(Saved data entries)

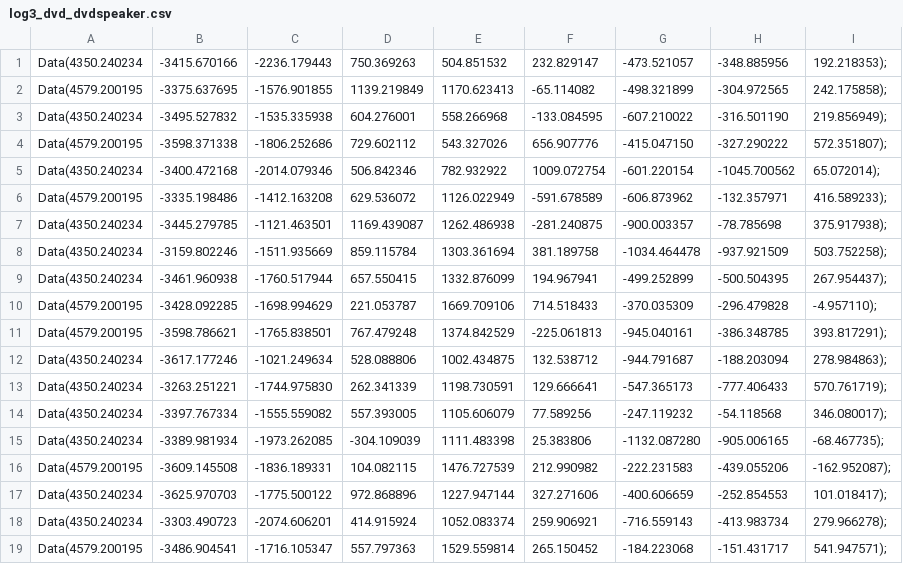
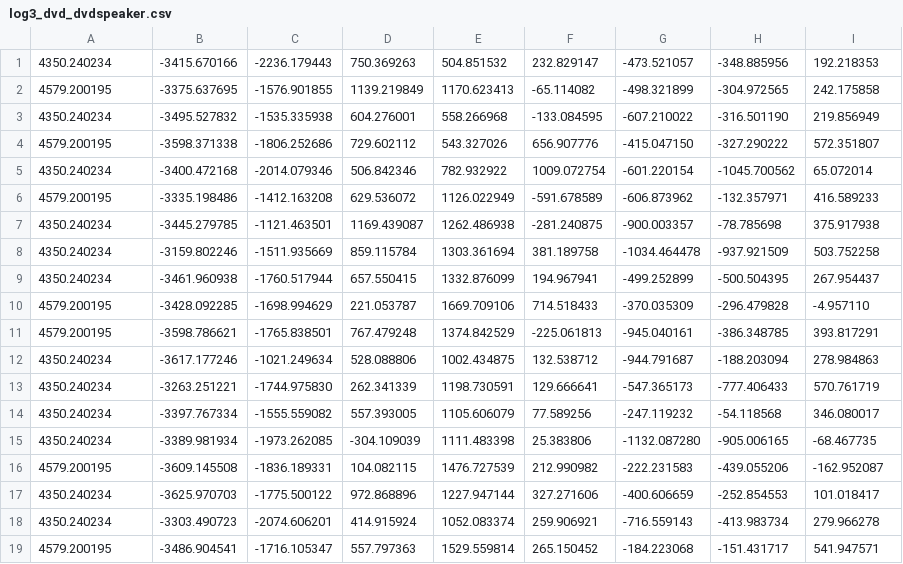
Before and after one commit to linyi-xia/SparkyStrip, a CSV file: data/log3_dvd_dvdspeaker.csv, drawn as a sheet; only a part is shown; the diff covers the shown part only.

```diff
--- a/data/log3_dvd_dvdspeaker.csv
+++ b/data/log3_dvd_dvdspeaker.csv
@@ -1,19 +1,19 @@
-Data(4350.240234,-3415.670166,-2236.179443,750.369263,504.851532,232.829147,-473.521057,-348.885956,192.218353);
-Data(4579.200195,-3375.637695,-1576.901855,1139.219849,1170.623413,-65.114082,-498.321899,-304.972565,242.175858);
-Data(4350.240234,-3495.527832,-1535.335938,604.276001,558.266968,-133.084595,-607.210022,-316.501190,219.856949);
-Data(4579.200195,-3598.371338,-1806.252686,729.602112,543.327026,656.907776,-415.047150,-327.290222,572.351807);
-Data(4350.240234,-3400.472168,-2014.079346,506.842346,782.932922,1009.072754,-601.220154,-1045.700562,65.072014);
-Data(4579.200195,-3335.198486,-1412.163208,629.536072,1126.022949,-591.678589,-606.873962,-132.357971,416.589233);
-Data(4350.240234,-3445.279785,-1121.463501,1169.439087,1262.486938,-281.240875,-900.003357,-78.785698,375.917938);
-Data(4350.240234,-3159.802246,-1511.935669,859.115784,1303.361694,381.189758,-1034.464478,-937.921509,503.752258);
-Data(4350.240234,-3461.960938,-1760.517944,657.550415,1332.876099,194.967941,-499.252899,-500.504395,267.954437);
-Data(4579.200195,-3428.092285,-1698.994629,221.053787,1669.709106,714.518433,-370.035309,-296.479828,-4.957110);
-Data(4579.200195,-3598.786621,-1765.838501,767.479248,1374.842529,-225.061813,-945.040161,-386.348785,393.817291);
-Data(4350.240234,-3617.177246,-1021.249634,528.088806,1002.434875,132.538712,-944.791687,-188.203094,278.984863);
-Data(4350.240234,-3263.251221,-1744.975830,262.341339,1198.730591,129.666641,-547.365173,-777.406433,570.761719);
-Data(4350.240234,-3397.767334,-1555.559082,557.393005,1105.606079,77.589256,-247.119232,-54.118568,346.080017);
-Data(4350.240234,-3389.981934,-1973.262085,-304.109039,1111.483398,25.383806,-1132.087280,-905.006165,-68.467735);
-Data(4579.200195,-3609.145508,-1836.189331,104.082115,1476.727539,212.990982,-222.231583,-439.055206,-162.952087);
-Data(4350.240234,-3625.970703,-1775.500122,972.868896,1227.947144,327.271606,-400.606659,-252.854553,101.018417);
-Data(4350.240234,-3303.490723,-2074.606201,414.915924,1052.083374,259.906921,-716.559143,-413.983734,279.966278);
-Data(4579.200195,-3486.904541,-1716.105347,557.797363,1529.559814,265.150452,-184.223068,-151.431717,541.947571);
+4350.240234,-3415.670166,-2236.179443,750.369263,504.851532,232.829147,-473.521057,-348.885956,192.218353
+4579.200195,-3375.637695,-1576.901855,1139.219849,1170.623413,-65.114082,-498.321899,-304.972565,242.175858
+4350.240234,-3495.527832,-1535.335938,604.276001,558.266968,-133.084595,-607.210022,-316.501190,219.856949
+4579.200195,-3598.371338,-1806.252686,729.602112,543.327026,656.907776,-415.047150,-327.290222,572.351807
+4350.240234,-3400.472168,-2014.079346,506.842346,782.932922,1009.072754,-601.220154,-1045.700562,65.072014
+4579.200195,-3335.198486,-1412.163208,629.536072,1126.022949,-591.678589,-606.873962,-132.357971,416.589233
+4350.240234,-3445.279785,-1121.463501,1169.439087,1262.486938,-281.240875,-900.003357,-78.785698,375.917938
+4350.240234,-3159.802246,-1511.935669,859.115784,1303.361694,381.189758,-1034.464478,-937.921509,503.752258
+4350.240234,-3461.960938,-1760.517944,657.550415,1332.876099,194.967941,-499.252899,-500.504395,267.954437
+4579.200195,-3428.092285,-1698.994629,221.053787,1669.709106,714.518433,-370.035309,-296.479828,-4.957110
+4579.200195,-3598.786621,-1765.838501,767.479248,1374.842529,-225.061813,-945.040161,-386.348785,393.817291
+4350.240234,-3617.177246,-1021.249634,528.088806,1002.434875,132.538712,-944.791687,-188.203094,278.984863
+4350.240234,-3263.251221,-1744.975830,262.341339,1198.730591,129.666641,-547.365173,-777.406433,570.761719
+4350.240234,-3397.767334,-1555.559082,557.393005,1105.606079,77.589256,-247.119232,-54.118568,346.080017
+4350.240234,-3389.981934,-1973.262085,-304.109039,1111.483398,25.383806,-1132.087280,-905.006165,-68.467735
+4579.200195,-3609.145508,-1836.189331,104.082115,1476.727539,212.990982,-222.231583,-439.055206,-162.952087
+4350.240234,-3625.970703,-1775.500122,972.868896,1227.947144,327.271606,-400.606659,-252.854553,101.018417
+4350.240234,-3303.490723,-2074.606201,414.915924,1052.083374,259.906921,-716.559143,-413.983734,279.966278
+4579.200195,-3486.904541,-1716.105347,557.797363,1529.559814,265.150452,-184.223068,-151.431717,541.947571
```
Also changed, not shown: 66 edited cells elsewhere in this file, data/log1_nothing_speaker.csv, data/log2_tv_tvspeaker.csv, 2 other files.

-- Your objective --
What you give back must match the entries exactly, apart from the omitted pictures.

-- Exercise answer --
Before and after one commit to linyi-xia/SparkyStrip, a CSV file: data/log3_dvd_dvdspeaker.csv, drawn as a sheet; only a part is shown; the diff covers the shown part only.

```diff
--- a/data/log3_dvd_dvdspeaker.csv
+++ b/data/log3_dvd_dvdspeaker.csv
@@ -1,19 +1,19 @@
-Data(4350.240234,-3415.670166,-2236.179443,750.369263,504.851532,232.829147,-473.521057,-348.885956,192.218353);
-Data(4579.200195,-3375.637695,-1576.901855,1139.219849,1170.623413,-65.114082,-498.321899,-304.972565,242.175858);
-Data(4350.240234,-3495.527832,-1535.335938,604.276001,558.266968,-133.084595,-607.210022,-316.501190,219.856949);
-Data(4579.200195,-3598.371338,-1806.252686,729.602112,543.327026,656.907776,-415.047150,-327.290222,572.351807);
-Data(4350.240234,-3400.472168,-2014.079346,506.842346,782.932922,1009.072754,-601.220154,-1045.700562,65.072014);
-Data(4579.200195,-3335.198486,-1412.163208,629.536072,1126.022949,-591.678589,-606.873962,-132.357971,416.589233);
-Data(4350.240234,-3445.279785,-1121.463501,1169.439087,1262.486938,-281.240875,-900.003357,-78.785698,375.917938);
-Data(4350.240234,-3159.802246,-1511.935669,859.115784,1303.361694,381.189758,-1034.464478,-937.921509,503.752258);
-Data(4350.240234,-3461.960938,-1760.517944,657.550415,1332.876099,194.967941,-499.252899,-500.504395,267.954437);
-Data(4579.200195,-3428.092285,-1698.994629,221.053787,1669.709106,714.518433,-370.035309,-296.479828,-4.957110);
-Data(4579.200195,-3598.786621,-1765.838501,767.479248,1374.842529,-225.061813,-945.040161,-386.348785,393.817291);
-Data(4350.240234,-3617.177246,-1021.249634,528.088806,1002.434875,132.538712,-944.791687,-188.203094,278.984863);
-Data(4350.240234,-3263.251221,-1744.975830,262.341339,1198.730591,129.666641,-547.365173,-777.406433,570.761719);
-Data(4350.240234,-3397.767334,-1555.559082,557.393005,1105.606079,77.589256,-247.119232,-54.118568,346.080017);
-Data(4350.240234,-3389.981934,-1973.262085,-304.109039,1111.483398,25.383806,-1132.087280,-905.006165,-68.467735);
-Data(4579.200195,-3609.145508,-1836.189331,104.082115,1476.727539,212.990982,-222.231583,-439.055206,-162.952087);
-Data(4350.240234,-3625.970703,-1775.500122,972.868896,1227.947144,327.271606,-400.606659,-252.854553,101.018417);
-Data(4350.240234,-3303.490723,-2074.606201,414.915924,1052.083374,259.906921,-716.559143,-413.983734,279.966278);
-Data(4579.200195,-3486.904541,-1716.105347,557.797363,1529.559814,265.150452,-184.223068,-151.431717,541.947571);
+4350.240234,-3415.670166,-2236.179443,750.369263,504.851532,232.829147,-473.521057,-348.885956,192.218353
+4579.200195,-3375.637695,-1576.901855,1139.219849,1170.623413,-65.114082,-498.321899,-304.972565,242.175858
+4350.240234,-3495.527832,-1535.335938,604.276001,558.266968,-133.084595,-607.210022,-316.501190,219.856949
+4579.200195,-3598.371338,-1806.252686,729.602112,543.327026,656.907776,-415.047150,-327.290222,572.351807
+4350.240234,-3400.472168,-2014.079346,506.842346,782.932922,1009.072754,-601.220154,-1045.700562,65.072014
+4579.200195,-3335.198486,-1412.163208,629.536072,1126.022949,-591.678589,-606.873962,-132.357971,416.589233
+4350.240234,-3445.279785,-1121.463501,1169.439087,1262.486938,-281.240875,-900.003357,-78.785698,375.917938
+4350.240234,-3159.802246,-1511.935669,859.115784,1303.361694,381.189758,-1034.464478,-937.921509,503.752258
+4350.240234,-3461.960938,-1760.517944,657.550415,1332.876099,194.967941,-499.252899,-500.504395,267.954437
+4579.200195,-3428.092285,-1698.994629,221.053787,1669.709106,714.518433,-370.035309,-296.479828,-4.957110
+4579.200195,-3598.786621,-1765.838501,767.479248,1374.842529,-225.061813,-945.040161,-386.348785,393.817291
+4350.240234,-3617.177246,-1021.249634,528.088806,1002.434875,132.538712,-944.791687,-188.203094,278.984863
+4350.240234,-3263.251221,-1744.975830,262.341339,1198.730591,129.666641,-547.365173,-777.406433,570.761719
+4350.240234,-3397.767334,-1555.559082,557.393005,1105.606079,77.589256,-247.119232,-54.118568,346.080017
+4350.240234,-3389.981934,-1973.262085,-304.109039,1111.483398,25.383806,-1132.087280,-905.006165,-68.467735
+4579.200195,-3609.145508,-1836.189331,104.082115,1476.727539,212.990982,-222.231583,-439.055206,-162.952087
+4350.240234,-3625.970703,-1775.500122,972.868896,1227.947144,327.271606,-400.606659,-252.854553,101.018417
+4350.240234,-3303.490723,-2074.606201,414.915924,1052.083374,259.906921,-716.559143,-413.983734,279.966278
+4579.200195,-3486.904541,-1716.105347,557.797363,1529.559814,265.150452,-184.223068,-151.431717,541.947571
```
Also changed, not shown: 66 edited cells elsewhere in this file, data/log1_nothing_speaker.csv, data/log2_tv_tvspeaker.csv, 2 other files.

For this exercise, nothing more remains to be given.